GOPers have done so in just two of the last 10 contests in six other states: Alaska (2002, 2010), Hawaii (2002, 2006), New Hampshire (1994, 2002), New Jersey (1985, 2013), Oklahoma (1998, 2010), Oregon (1978, 1982), and West Virginia (1984, 1996).

Follow Smart Politics on Twitter.

Previous post: Cornyn Records Weakest Ever Primary Win for Texas GOP US Senator
Next post: Advantage Sink? Women Win US House Specials at More Than 2x Rate of General Elections

Leave a comment


Remains of the Data

Is There a Presidential Drag On Gubernatorial Elections?

Only five of the 20 presidents to serve since 1900 have seen their party win a majority of gubernatorial elections during their administrations, and only one since JFK.

Political Crumbs

Strike Three for Miller-Meeks

Iowa Republicans had a banner day on November 4th, picking up both a U.S. Senate seat and one U.S. House seat, but Mariannette Miller-Meeks' defeat in her third attempt to oust Democrat Dave Loebsack in the 2nd CD means the GOP will not have a monopoly on the state's congressional delegation in the 114th Congress. The loss by Miller-Meeks (following up her defeats in 2008 and 2010) means major party nominees who lost their first two Iowa U.S. House races are now 0 for 10 the third time around in Iowa history. Miller-Meeks joins Democrat William Leffingwell (1858, 1868, 1870), Democrat Anthony Van Wagenen (1894, 1912 (special), 1912), Democrat James Murtagh (1906, 1914, 1916), Democrat Clair Williams (1944, 1946, 1952), Democrat Steven Carter (1948, 1950, 1956), Republican Don Mahon (1966, 1968, 1970), Republican Tom Riley (1968, 1974, 1976), Democrat Eric Tabor (1986, 1988, 1990), and Democrat Bill Gluba (1982, 1988, 2004) on the Hawkeye State's Three Strikes list.


Larry Pressler Wins the Silver
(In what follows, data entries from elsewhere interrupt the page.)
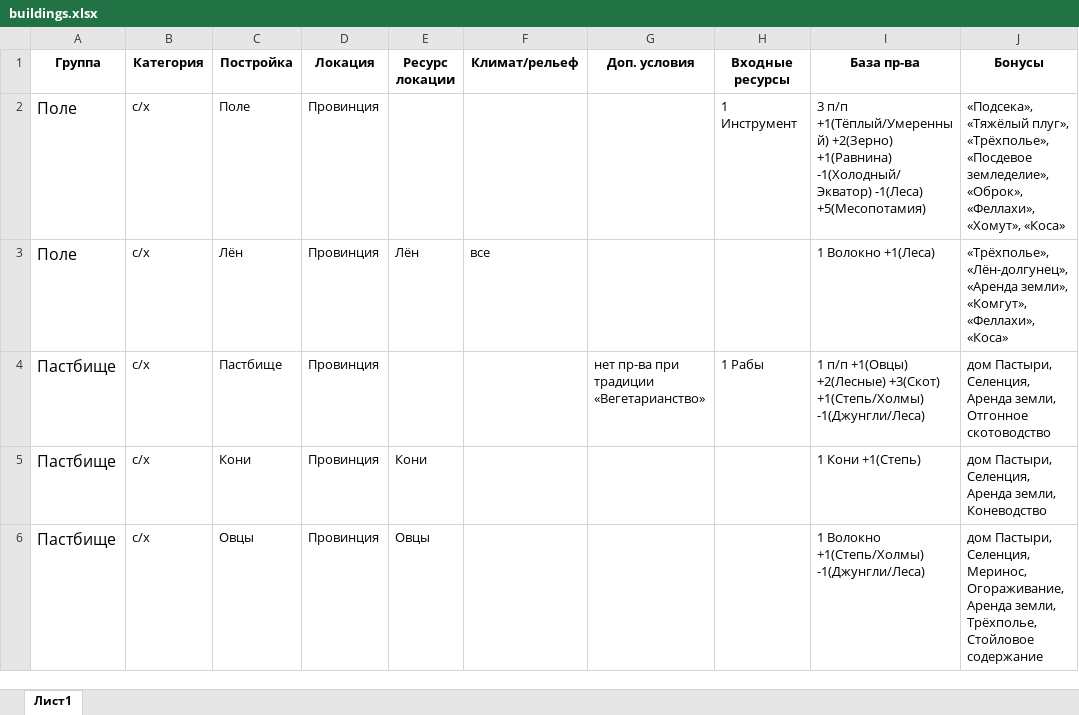
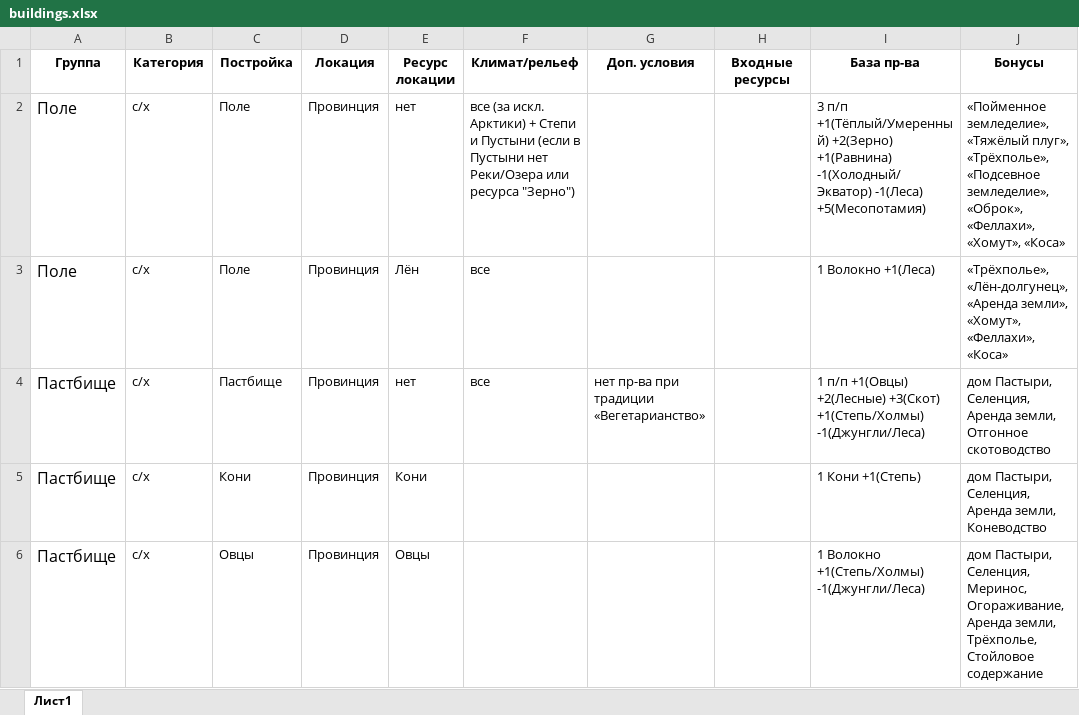
Before and after one commit to AllainDM/dipaeu26, an Excel workbook: dev/buildings.xlsx, sheet Лист1, drawn as a sheet; only a part is shown; values as stored, in another font and other column widths than the file's, no borders; the diff covers the shown part only; the diff names each change by its address in the sheet, - before the commit and + after, or states it on an @@ line.

Commit message:
фикс сх построек в эксп постр стр

```diff
--- a/dev/buildings.xlsx (sheet Лист1)
+++ b/dev/buildings.xlsx (sheet Лист1)
-E2 (Ресурс локации): (empty)
+E2 (Ресурс локации): нет
-F2 (Климат/рельеф): (empty)
+F2 (Климат/рельеф): все (за искл. Арктики) + Степи и Пустыни (если в Пустыни нет Реки/Озера или ресурса "Зерно")
-H2 (Входные ресурсы): 1 Инструмент
+H2 (Входные ресурсы): (empty)
-J2 (Бонусы): «Подсека», «Тяжёлый плуг», «Трёхполье», «Посдевое земледелие», «Оброк»,…
+J2 (Бонусы): «Пойменное земледелие», «Тяжёлый плуг», «Трёхполье», «Подсевное земледелие», «Оброк»,…
-C3 (Постройка): Лён
+C3 (Постройка): Поле
-J3 (Бонусы): …«Аренда земли», «Комгут», «Феллахи», «Коса»
+J3 (Бонусы): …«Аренда земли», «Хомут», «Феллахи», «Коса»
-E4 (Ресурс локации): (empty)
+E4 (Ресурс локации): нет
-F4 (Климат/рельеф): (empty)
+F4 (Климат/рельеф): все
-H4 (Входные ресурсы): 1 Рабы
+H4 (Входные ресурсы): (empty)
```
Also changed, not shown: 18 edited cells elsewhere in this sheet, 4 other files.
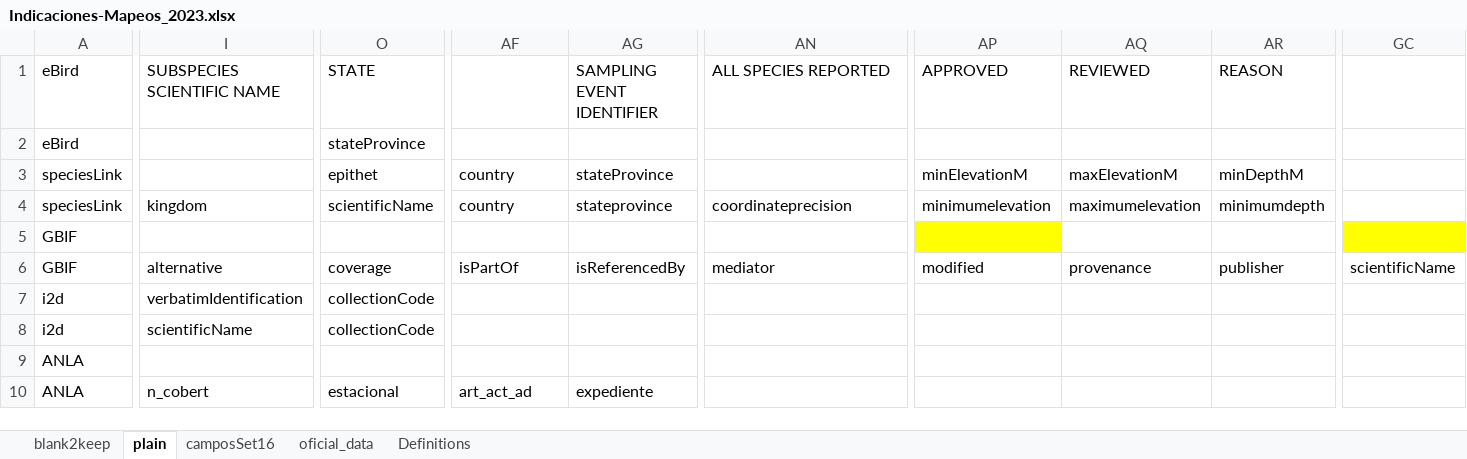
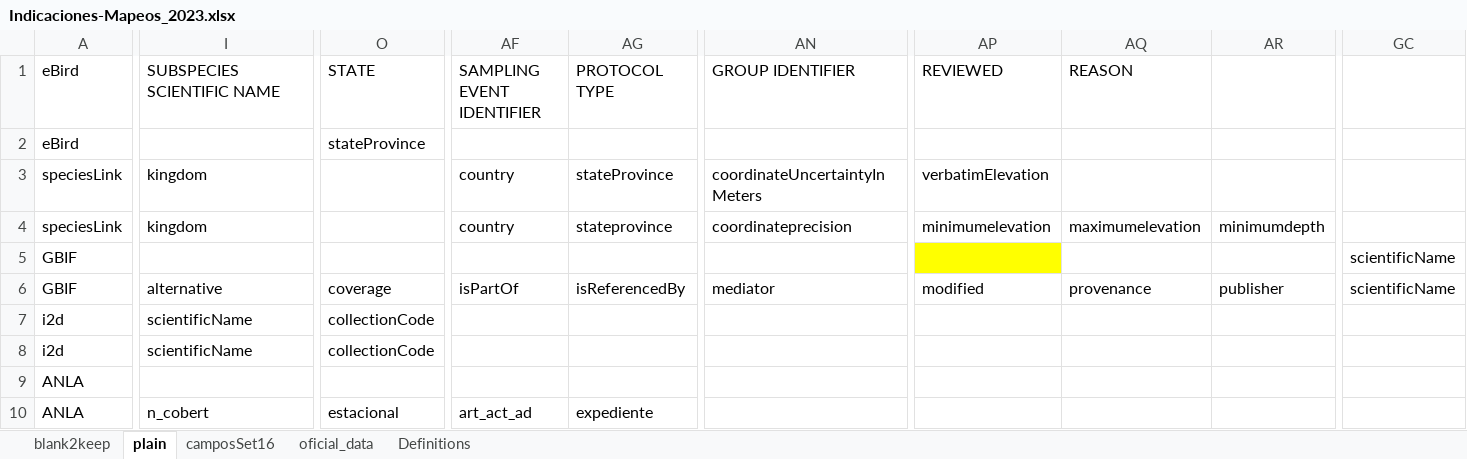
Before and after one commit to crcruzr/Unif_biological_data_-set16-, an Excel workbook: addicional_data/Indicaciones-Mapeos_2023.xlsx, sheet plain, drawn as a sheet; only a part is shown, gaps mark what is left out; values as stored, in another font and other column widths than the file's, no borders; the diff covers the shown part only; the diff names each change by its address in the sheet, - before the commit and + after, or states it on an @@ line.

Commit message:
Include taxonomic columns

```diff
--- a/addicional_data/Indicaciones-Mapeos_2023.xlsx (sheet plain)
+++ b/addicional_data/Indicaciones-Mapeos_2023.xlsx (sheet plain)
-AF1: (empty)
+AF1: SAMPLING EVENT IDENTIFIER
-AG1: SAMPLING EVENT IDENTIFIER
+AG1: PROTOCOL TYPE
-AN1: ALL SPECIES REPORTED
+AN1: GROUP IDENTIFIER
-AP1: APPROVED
+AP1: REVIEWED
-AQ1: REVIEWED
+AQ1: REASON
-AR1: REASON
+AR1: (empty)
-I3 (SUBSPECIES SCIENTIFIC NAME): (empty)
+I3 (SUBSPECIES SCIENTIFIC NAME): kingdom
-O3 (STATE): epithet
+O3 (STATE): (empty)
-AN3 (GROUP IDENTIFIER): (empty)
+AN3 (GROUP IDENTIFIER): coordinateUncertaintyInMeters
-AP3 (REVIEWED): minElevationM
+AP3 (REVIEWED): verbatimElevation
-AQ3 (REASON): maxElevationM
+AQ3 (REASON): (empty)
-AR3: minDepthM
+AR3: (empty)
-O4 (STATE): scientificName
+O4 (STATE): (empty)
-GC5: (empty)
+GC5: scientificName
-GC5 fill: #FFFF00
+GC5 fill: none
-I7 (SUBSPECIES SCIENTIFIC NAME): verbatimIdentification
+I7 (SUBSPECIES SCIENTIFIC NAME): scientificName
```
Also changed, not shown: 2 added rows, 2 removed rows and 35 edited cells elsewhere in this sheet, sheet Definitions.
Larry Pressler may have fallen short in his long-shot, underfunded, and understaffed bid to return to the nation's upper legislative chamber, but he did end up notching the best showing for a non-major party South Dakota U.S. Senate candidate in more than 90 years. Pressler won 17.1 percent of the vote which is the best showing for an independent or third party U.S. Senate candidate in the state since 1920 when non-partisan candidate Tom Ayres won 24.1 percent in a race won by Republican Peter Norbeck. Overall, Pressler's 17.1 percent is good for the second best mark for a non-major party candidate across the 35 U.S. Senate contests in South Dakota history. Independent and third party candidates have appeared on the South Dakota U.S. Senate ballot just 25 times over the last century and only three have reached double digits: Pressler in 2014 and Ayres in 1920 and 1924 (12.1 percent). Pressler's defeat means he won't become the oldest candidate elected to the chamber in South Dakota history nor notch the record for the longest gap in service in the direct election era.


more POLITICAL CRUMBS

Humphrey School Sites
CSPG
Humphrey New Media Hub

Issues />

<div id=
Abortion
Afghanistan
Budget and taxes
Campaign finances
Crime and punishment
Economy and jobs
Education
Energy
Environment
Foreign affairs
Gender
Health
Housing
Ideology
Immigration
Iraq
Media
Military
Partisanship
Race and ethnicity
Reapportionment
Redistricting
Religion
Sexuality
Sports
Terrorism
Third parties
Transportation
Voting